Te Rauparaha - The Maori Warrior Chief from Kawhia
The Maori leader responsible for the greatest slaughter in the early nineteenth century was undoubtedly Te Rauparaha, a chief of the Ngati Toa tribe of the Kawhia district.
This was a small tribe, closely related to the Waikato and Ngati Maniapoto tribes who surrounded the Kawhia domains of Ngati Toa.
Te Rauparaha was the stormy petrel of the Tainui tribes, constantly quarrelling with his neighbours.
After many years of intertribal fighting, the district north of Kawhia and around Aotea Harbour had become almost depopulated.
This vacuum was an invitation to Ngati Mahanga, a Waikato sub-tribe of Whaingaroa (Raglan), to move southwards. They did so, killing a few scattered members of the Ngati Toa and Ngati Koata tribes in the process.
Te Rauparaha reacted quickly to this invasion and descended upon Whaingaroa with a fleet of war canoes. He attacked Ngati Mahanga and inflicted a decisive defeat upon them. This led to retaliatory attacks by Waikato on Ngati Toa and Ngati Koata.
Gradually Te Rauparaha became embroiled with the whole might of Waikato and Ngati Maniapoto, and for some years war parties moved up and down the Kawhia coast.
At times Te Rauparaha's forces were defeated; at other times he inflicted sharp defeats on his more powerful neighbours. In between, there were periods of uneasy peace. In 1818 a party of Ngati Whatua, under the chiefs Tuwhare and Murupaenga, came to Kawhia, and Te Rauparaha persuaded them to join him on an attack on some of his enemies in Taranaki.
While they were in Taranaki Te Puoho, of the Ngati Tama tribe of the Urenui district, asked for their help in attacking the Taranaki tribe's stronghold of Tataraimaka, situated on the coast about 11 miles south-west of New Plymouth.
Te Rauparaha and his allies, with a few muskets, were able to take the pa with great slaughter. After a successful attack on another Taranaki pa, Mounukahawai, and an unsuccessful assault on the people of the Tapui-nikau pa, the war parties returned to their respective homes.

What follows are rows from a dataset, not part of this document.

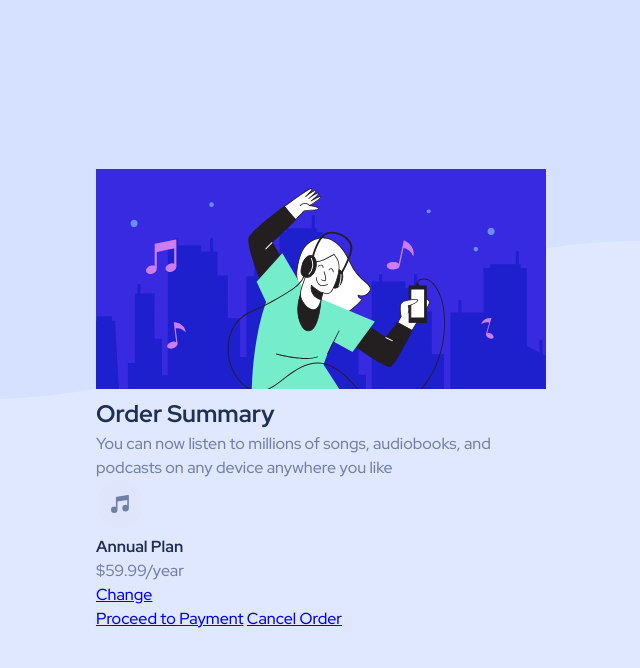
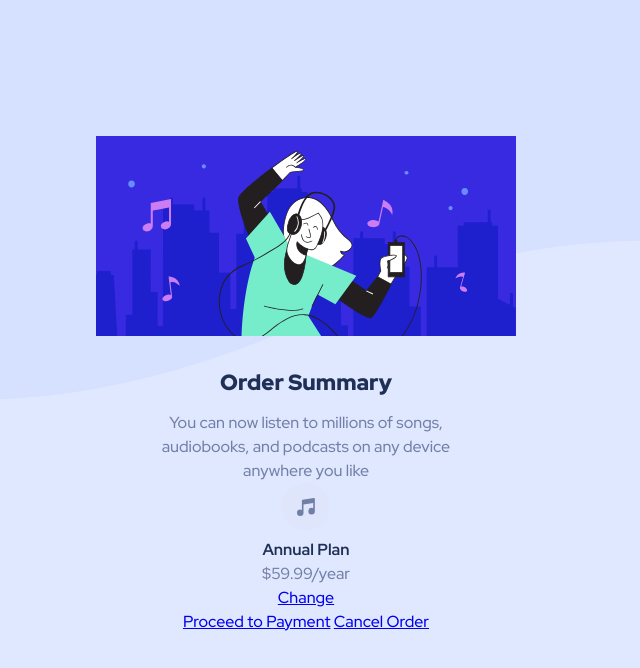
Before and after one commit to LuhTiberio/order-summary-component-main, a plain HTML site: page index.html in a window 1280 px wide. Shown: the whole page, without its empty margins (334-974 px from the left). Drawn offline with Linux system fonts and the light colour scheme.

Commit message:
Added customization at the header and centralized the content

```diff
--- a/style.css
+++ b/style.css
@@ -38,3 +38,22 @@ h4 {
   margin: 0 auto;
   padding: 1.5rem;
 }
+.card-header {
+  height: 20rem;
+}
+
+.card-header img {
+  width: 100%;
+  height: 100%;
+  object-fit: cover;
+}
+.card-content {
+  padding: 3rem;
+  text-align: center;
+}
+.card-title {
+  color: var(--clr-blue-5);
+  font-size: 2.2rem;
+  font-weight: 900;
+  margin-bottom: 1.2rem;
+}
```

In the following year a large northern war party of Ngapuhi and Ngati Whatua stayed at Kawhia on an expedition to the south. Their leaders were Tuwhare, Patuone, Nene, Tawhai, and others. Te Rauparaha and his Ngati Toa were prevailed upon to join the northern people and in due course they set out by way of North Taranaki.
The Ngati Tama, Ngati Mutunga, and Te Atiawa tribes of that district, being related to Ngati Toa, gave a free passage to the expedition.
With somewhat indifferent success they attacked several pas of the Ngati Maru tribe of inland Taranaki and then moved on without incident until they arrived at Wanganui.
Here they were met by the Wanganui people at Purua pa on the eastern bank of the river, a little above the present city. The firearms of the invaders were too much for the local people and the pa was taken.
Moving south the war party attacked a small pa of the Rangitane tribe on Lake Hotuiti in the Manawatu district and slew the chief. After a halt at Otaki they continued to Pukerua Bay, where the Muaupoko fortress, Waimapihi, was captured.
The next engagement was with the Ngati Ira of the Wellington area. The Parangahau pa was taken after a tremendous resistance by Ngati Ira, which even evoked the admiration of their enemies.
From Wellington the northern party crossed the Rimutaka Range and assaulted the Tauhere-nikau pa near Featherston.
The siege was successful and many of the defenders were killed. After pursuing fugitives as far as Porangahau and Cape Palliser, the combined force returned to Wellington and made their way home.
Tuwhare's party of Ngati Whatua left the main body to attack some of the river tribes. Tuwhare himself was killed during this fighting.